Sony has announced it will begin a phased restoration of its PlayStation Network on Sunday, more than three weeks since the service had to be shut down because of a security breach.

The company said in a news release that the process to restart its PlayStation Network and Qriocity services will unfold in regions of the world as follows: the Americas, Europe, Australia, New Zealand and the Middle East.

The restoration will be complete by May 31.

The PlayStation Network, which enables console owners to download games, has been offline since April 19, after Sony discovered that hackers had breached security, accessing the personal information on 77 million accounts.

In a statement released Saturday, the company said it has improved its online security for consumers by making "considerable enhancements to the data security, including updating and adding advanced security technologies, additional software monitoring and penetration and vulnerability testing, and increased levels of encryption and additional firewalls."

The incident is considered one of the biggest data breaches on record. Sony admitted hackers likely got names, addresses and credit card information.

A $1-billion lawsuit related to the Sony data breach was announced in Ontario on May 3 on behalf of as many as one million Canadians.

Kazuo Hirai, executive deputy president of Sony Corporation, thanked customers for their patience.

"We know even the most loyal customers have been frustrated by this process and are anxious to use their Sony products and services again. We are taking aggressive action at all levels to address the concerns that were raised by this incident," Hirai said in a statement.

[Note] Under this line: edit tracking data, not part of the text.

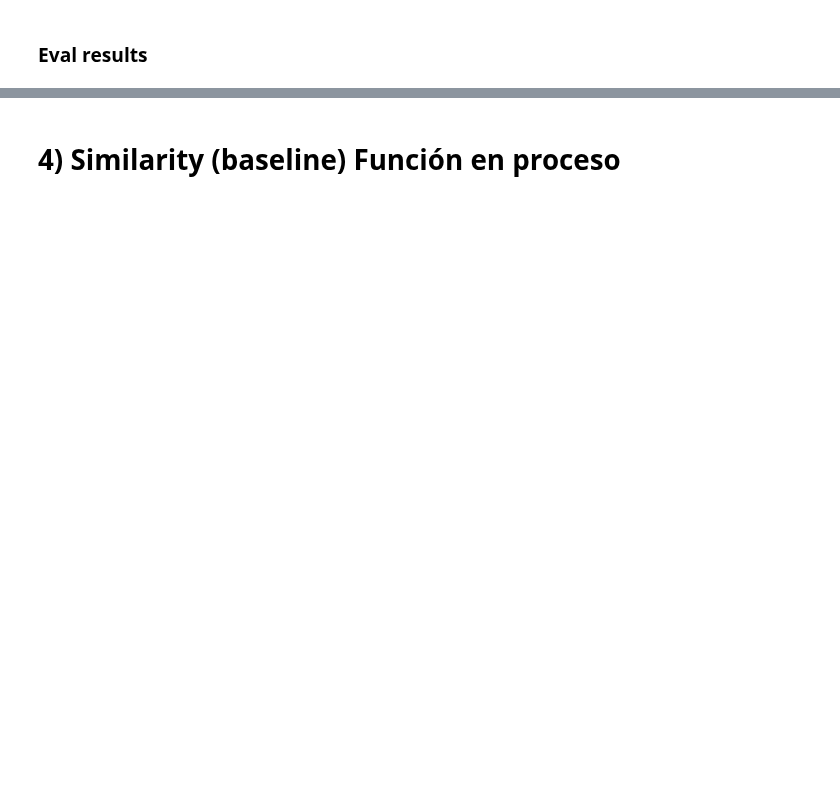
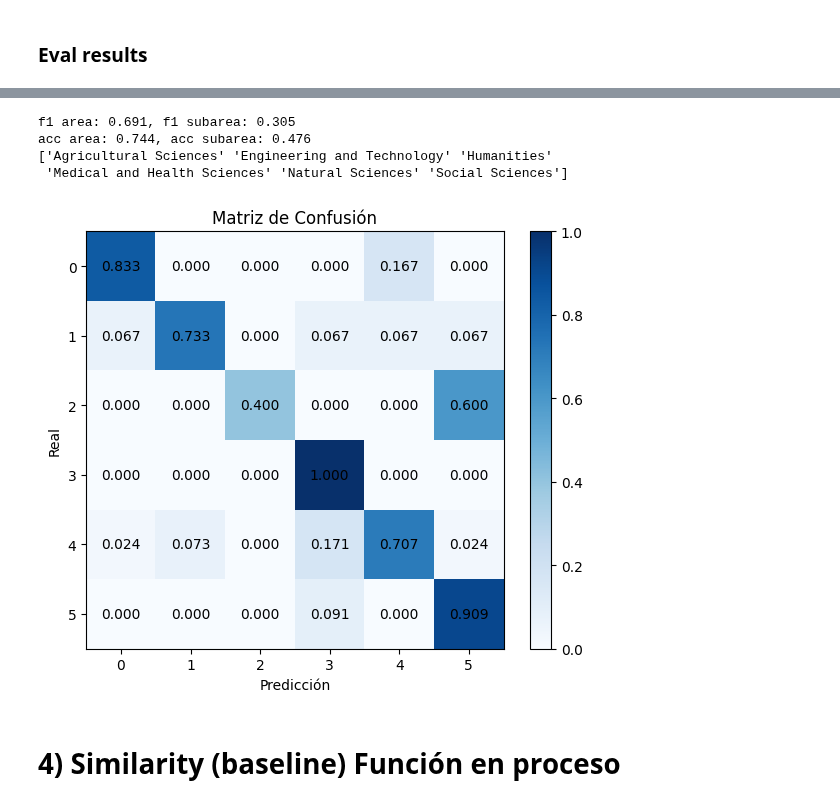
Before and after one commit to jitalo333/VRID_language_proyect, a Jupyter notebook: BERT/pipeline_notebooks/subarea_OCDE.ipynb, the cells around one changed output, grey strips where cells are left out. Cells and saved outputs as stored; diff of their text form; code cells hidden in the pictures; blank space fills up the shorter version.

Commit message:
se agrega subarea_hierarchical_classifier

```diff
--- a/BERT/pipeline_notebooks/subarea_OCDE.ipynb
+++ b/BERT/pipeline_notebooks/subarea_OCDE.ipynb
@@ -485,9 +519,10 @@ class subarea_hierarchical_classifier:
 # %%
 from utils.save_results import load_model
 
-area_ocde = ["Natural Sciences", "Engineering and Technology", "Social Sciences",
-                "Agricultural Sciences", "Humanities", "Medical and Health Sciences"]
-
+area_ocde = [
+    "Natural Sciences", "Engineering and Technology", "Medical and Health Sciences",
+    "Agricultural Sciences", "Social Sciences", "Humanities"
+]
 loaded_models = {}
 for area in area_ocde:
     area = area.replace(" ", "_")
@@ -508,7 +543,6 @@ Mejor modelo: SVC
 ### Subarea prediction
 # %%
 from utils.dataset import gen_dataset_select_cols
-from models.similarity import build_ocde_texts
 
 BASE_MODEL = "allenai/specter2_base"
 ADAPTER_NAME="allenai/specter2_classification"
@@ -523,13 +557,3 @@ X_test, y_test_sub, df_test= gen_dataset_select_cols(codes_test, df, cols = cols
 col_test = "area_ocde"
 _, y_test_area, _= gen_dataset_select_cols(codes_test, df, cols = cols,
                                                 test_col=col_test)
-
-#Build ocde texts
-ocde_keys, ocde_texts = build_ocde_texts(ocde_hierarchy)
-emb_ocde = embed_texts(ocde_texts, BASE_MODEL, ADAPTER_NAME)
-
-#Areas OCDE
-ocde_area = [
-    "Natural Sciences", "Engineering and Technology", "Medical and Health Sciences",
-    "Agricultural Sciences", "Social Sciences", "Humanities"
-]
@@ -542,7 +563,7 @@ ADAPTER_NAME="allenai/specter2_classification"
 
 #Predecir area y subarea OCDE
 shc = subarea_hierarchical_classifier(loaded_models, BASE_MODEL, ADAPTER_NAME, ocde_hierarchy)
-area, subarea = shc.predict_subarea_proba(X_test, emb_ocde, ocde_area, ocde_keys)
+area, subarea = shc.predict_subarea_proba(X_test)
 # %% [output]
 There are adapters available but none are activated for the forward pass.
 Modelo SPECTER2 cargado correctamente.
@@ -579,3 +574,47 @@ acc: 0.4336283185840708 0.2831858407079646
+# %%
+from sklearn.preprocessing import LabelEncoder
+from sklearn.metrics import f1_score, accuracy_score
+from models.similarity import build_ocde_texts
+from utils.visual import print_cm
+
+def eval_ocde_classifier(y_test_area, y_pred_area, y_test_subarea, y_pred_subarea):
+    #Evaluar resultados
+    le_area = LabelEncoder()
+    #Gen areas labels
+    y_test_area = le_area.fit_transform(y_test_area)
+    y_pred_area = le_area.transform(y_pred_area)
+    #Subarea
+    subareas_list = []
+    #Build ocde texts
+    ocde_keys, _ = build_ocde_texts(ocde_hierarchy)
+    #Gen subareas labels
+    for sub in ocde_keys:
+        subareas_list.append(sub[1])
+    le_sub  = LabelEncoder()
+    le_sub.fit(subareas_list)
+    y_test_subarea = le_sub.transform(y_test_subarea)
+    y_pred_subarea = le_sub.transform(y_pred_subarea)
+
+    #Compute f1-score
+    f1_area = f1_score(y_test_area, y_pred_area, average ="macro")
+    f1_sub = f1_score(y_test_subarea, y_pred_subarea, average ="macro")
+    print(f"f1 area: {f1_area:.3f}, f1 subarea: {f1_sub:.3f}")
+    #Compute acc
+    acc_area = accuracy_score(y_test_area, y_pred_area)
+    acc_sub = accuracy_score(y_test_subarea, y_pred_subarea)
+    print(f"acc area: {acc_area:.3f}, acc subarea: {acc_sub:.3f}")
+
+    #Print CM
+    print(le_area.classes_)
+    print_cm(y_test_area, y_pred_area)
+
+eval_ocde_classifier(y_test_area, area, y_test_sub, subarea)
+# %% [output]
+f1 area: 0.691, f1 subarea: 0.305
+acc area: 0.744, acc subarea: 0.476
+['Agricultural Sciences' 'Engineering and Technology' 'Humanities'
+ 'Medical and Health Sciences' 'Natural Sciences' 'Social Sciences']
+[figure, added]
 # %% [markdown]
 # 4) Similarity (baseline) Función en proceso
 # %%
```
Also changed, not shown: parts of 11 cells of this notebook, 1 other file.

The company added it will be offering a "welcome back" package of services and content to all registered account holders on PlayStation Network and Qriocity, which streams movies on demand to compatible Sony devices. Details will be announced as service is rolled out in each region.